Yesterday (27th October) was the centenary of the birth of Dylan Thomas, one of Wales’s most famous poets. Hopefully you will have celebrated by reading one of his works.
This week’s Featured Poem selection continues to celebrate verse hailing from the country, with a suitably haunting piece of poetry from one of its other poetic sons, Edward Thomas.
The dim sea glints chill. The white sun is shy,
And the skeleton weeds and the never-dry,
Rough, long grasses keep white with frost
At the hill-top by the finger-post;
The smoke of the traveller’s-joy is puffed
Over hawthorn berry and hazel tuft.
I read the sign. Which way shall I go?

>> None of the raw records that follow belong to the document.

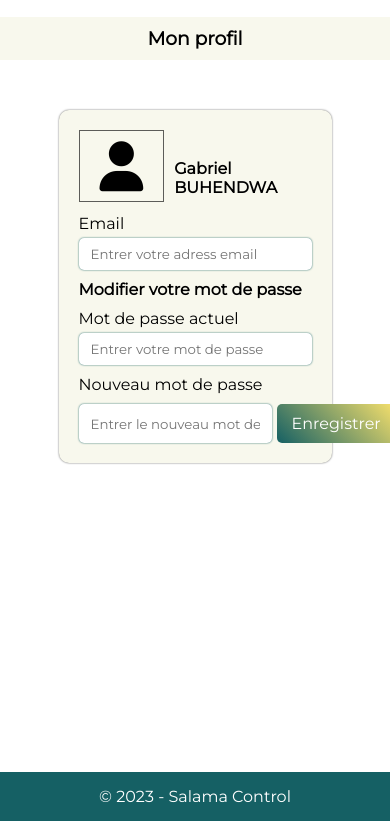
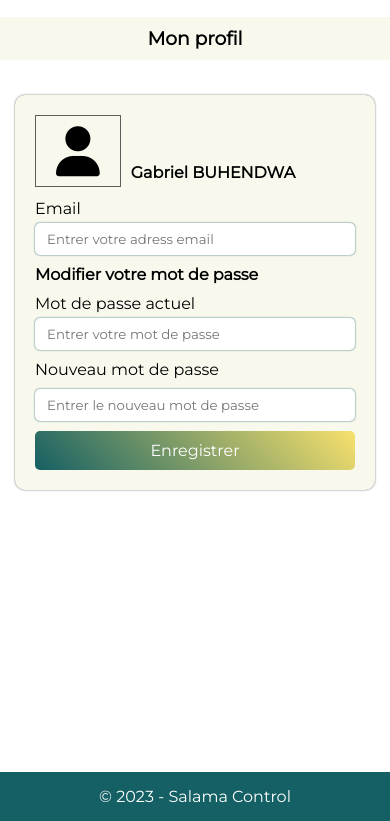
Before and after one commit to AnicetChiza/finalsalamacontrol, a plain HTML site: page views/roulage/roulageprofile.html in a window 390 px wide. Shown: the part 93-914 px from the top of the page. Drawn offline with Linux system fonts and the light colour scheme; a web font is replaced by a local one.

Commit message:
add to my repository

```diff
--- a/sass/layouts/chauffeur/_profile.scss
+++ b/sass/layouts/chauffeur/_profile.scss
@@ -1,72 +1,18 @@
 @use '../../utils/' as u;
 @use '../../utils/mixins' as *;
 
+@include u.breakpoint(tablet){
+    @media screen and (max-width: 700px){
         .section-content{
             .profile-content{
-        height: 90vh;
-        margin-top: 100px;
-        h3{
-            @include titre-de-page;
-        }
-
                 .profile-identite{
-            width: 70%;
-            border-radius: 10px;
-            background-color: var(--gray);
-            margin: auto;
-            margin-top: 50px;
-            padding: 20px 20px;
-            box-shadow: 0px 0px 2px 0px var(--black);
-            .profil{
-                @include display-flex;
-                gap: 10px;
-                align-items: end;
-                -webkit-column-gap: 10px;
-                h4{
-                    margin-bottom: 5px;
-                }
-                i{
-                    padding: 10px 20px;
-                    font-size: 50px;
-                    border: 1px solid var(--black);
-                }
-            }
-
                     form{
-                .email{
-                    @include display-column;
-                    gap: 5px;
-                    margin-top: 12px;
-                    -webkit-column-gap: 5px;
-                    input{
-                        @include input-properties;
-                    }
-                }
-                .modifier_password{
-                    margin-top: 10px;
-                    div{
-                        @include display-column;
-                        gap: 5px;
-                        margin-top: 10px;
-                        -webkit-column-gap: 5px;
-                        input{
-                            @include input-properties;
-                        }
-                    }
-
-                }
                         .nouveau_password{
-                    @extend .modifier_password;
                             .nouveau_password_content{
                                 display: grid;
-                        grid-template-columns: auto auto;
-                        a{
-                            padding: 10px 15px;
-                            border-radius: 5px;
-                            color: var(--white);
-                            text-decoration: none;
-                            text-align: center;
-                            background: linear-gradient(45deg, var(--deepgreen), var(--yellow));
+                                grid-template-columns: auto;
+                                gap: 10px;
+                                -webkit-column-gap: 10px;
                             }
                         }
                     }
@@ -74,3 +20,18 @@
             }
         }
     }
+
+    @media screen and (max-width: 600px){
+        .section-content{
+            .profile-content{
+                .profile-content-item{
+                    padding: 15px;
+                }
+                .profile-identite{
+                    width: 100%;
+                    margin-top: 20px;
+                }
+            }
+        }
+    }
+}
--- a/sass/pages/chauffeurScss/_chauffeurprofile.scss
+++ b/sass/pages/chauffeurScss/_chauffeurprofile.scss
@@ -0,0 +1,76 @@
+@use '../../utils/' as u;
+@use '../../utils/mixins' as *;
+
+.section-content{
+    .profile-content{
+        height: 90vh;
+        margin-top: 100px;
+        h3{
+            @include titre-de-page;
+        }
+
+        .profile-identite{
+            width: 70%;
+            border-radius: 10px;
+            background-color: var(--gray);
+            margin: auto;
+            margin-top: 50px;
+            padding: 20px 20px;
+            box-shadow: 0px 0px 2px 0px var(--black);
+            .profil{
+                @include display-flex;
+                gap: 10px;
+                align-items: end;
+                -webkit-column-gap: 10px;
+                h4{
+                    margin-bottom: 5px;
+                }
+                i{
+                    padding: 10px 20px;
+                    font-size: 50px;
+                    border: 1px solid var(--black);
+                }
+            }
+
+            form{
+                .email{
+                    @include display-column;
+                    gap: 5px;
+                    margin-top: 12px;
+                    -webkit-column-gap: 5px;
+                    input{
+                        @include input-properties;
+                    }
+                }
+                .modifier_password{
+                    margin-top: 10px;
+                    div{
+                        @include display-column;
+                        gap: 5px;
+                        margin-top: 10px;
+                        -webkit-column-gap: 5px;
+                        input{
+                            @include input-properties;
+                        }
+                    }
+
+                }
+                .nouveau_password{
+                    @extend .modifier_password;
+                    .nouveau_password_content{
+                        display: grid;
+                        grid-template-columns: auto auto;
+                        a{
+                            padding: 10px 15px;
+                            border-radius: 5px;
+                            color: var(--white);
+                            text-decoration: none;
+                            text-align: center;
+                            background: linear-gradient(45deg, var(--deepgreen), var(--yellow));
+                        }
+                    }
+                }
+            }
+        }
+    }
+}
```
Also changed, not shown: css/salamacontrol.css, 1 other file. Lines whose indentation alone changed are shown as unchanged.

A voice says: “You would not have doubted so
At twenty.” Another voice gentle with scorn
Says: “At twenty you wished you had never been born.”
One hazel lost a leaf of gold
From a tuft at the tip, when the first voice told
The other he wished to know what ‘twould be
To be sixty by this same post. “You shall see,”
He laughed -and I had to join his laughter –
“You shall see; but either before or after,
Whatever happens, it must befall.
A mouthful of earth to remedy all
Regrets and wishes shall be freely given;
And if there be a flaw in that heaven
‘Twill be freedom to wish, and your wish may be
To be here or anywhere talking to me,
No matter what the weather, on earth,
At any age between death and birth, –
To see what day or night can be,
The sun and the frost, tha land and the sea,
Summer, Winter, Autumn, Spring, –
With a poor man of any sort, down to a king,
Standing upright out in the air
Wondering where he shall journey, O where?”